"Those numbers represents people. They represent our children, neighbors and friends," said Matthew Dunlap, Maine's Secretary of State. "Everything we do is predicated that these people get home to their families."
It's been a growing concern for decades and state officials thought they've found ways to lower the numbers on fatality deaths in Maine. But within the last three years, more than 170 people have been killed due to motor vehicle accidents.
"People are still dying but we shouldn't accept that," said Dunlap. "We shouldn't accept that as a fact of life and until we get to the point where we don't accept that, we're always going to have that problem."
This is after they've seen improvements over the past decade. According to officials, more people are driving on the road and at faster speeds, increasing the chances of drivers being involved in an accident. Maine experiences over 30,000 crashes each year.
"Young people are bullet proof just like we were, they don't think it will happen to them," said Chief Robert Williams, of the Maine State Police. "They don't see the hidden cost of all these crashes."
With the growing use of technology, law enforcement officers stated more people are being distracted while driving.
"We're seeing a lot of distracted driving incidents and it's happening more and more," said Commissioner David Bernhardt, MaineDOT.
But it's not just while driving, officials also deal with pedestrians walking and motorcycles accidents regularly.

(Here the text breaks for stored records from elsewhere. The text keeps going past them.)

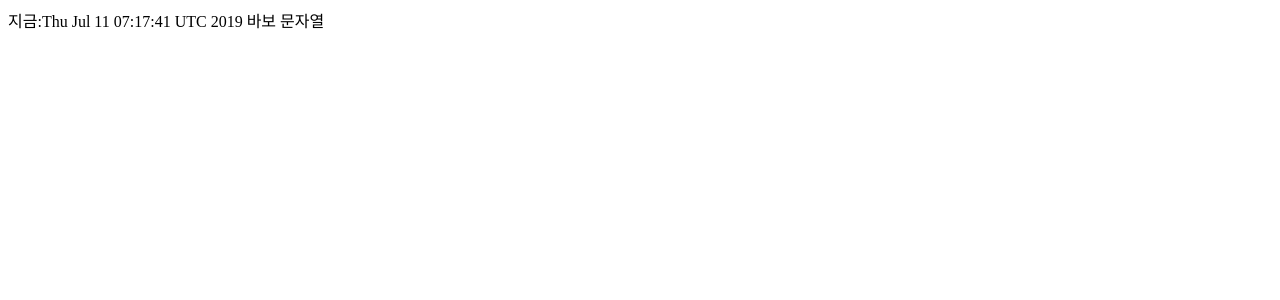
Repository: ikobean/ikoebean
Page: http://localhost/dev_jsp/ch2/p47.jsp
The author's editor kept a copy of each file at every save. The page is drawn from the files as they stood at one save, then again after the next save.
The browser window is 1280 px wide. The pictures show the whole page.
The page is served by Tomcat 9.

Above is the page before, as saved 2019-07-11 07:20:49.

After the next save:
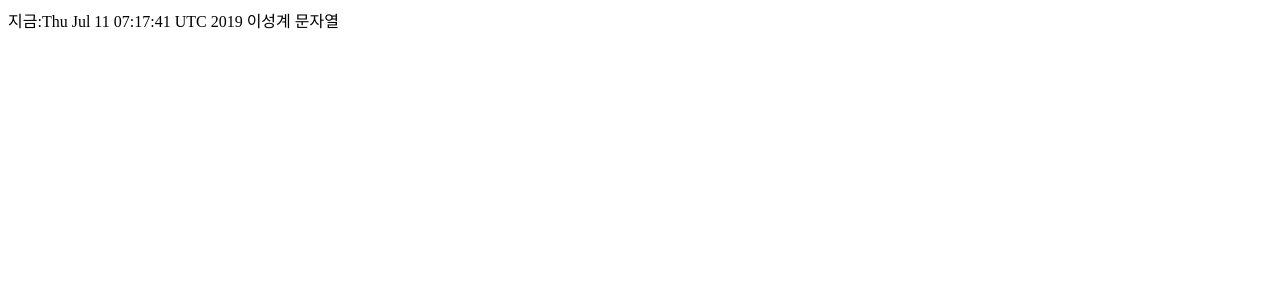
Saved 11 min 51 s later.
--- a/workspace_jsp/dev_jsp/WebContent/ch2/p47.jsp
+++ b/workspace_jsp/dev_jsp/WebContent/ch2/p47.jsp
@@ -19,7 +19,8 @@
 
 <% //스크립틀릿
 //스크립틀릿 안에 선언하면 지변
-	//String name;
+	String name;
+	name="이성계";
 	out.print(name);
 %>
 <%=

But thanks the new Strategic Highway Safety Plan, state officials believe it will be a useful tool to help identify areas of most concern.
"I think it starts with education at a young level and working it up through," said Williams. "I think it's going to come to the point where it's just going to be strict enforcement."
Whether it's creating stricter laws or new signs, state officials believe this new plan will help officials decided the next step.
"We really need everybody to pay attention when they're driving and walking and just be vigilant for their personal safety," said Joyce Taylor, chief engineer at MaineDOT.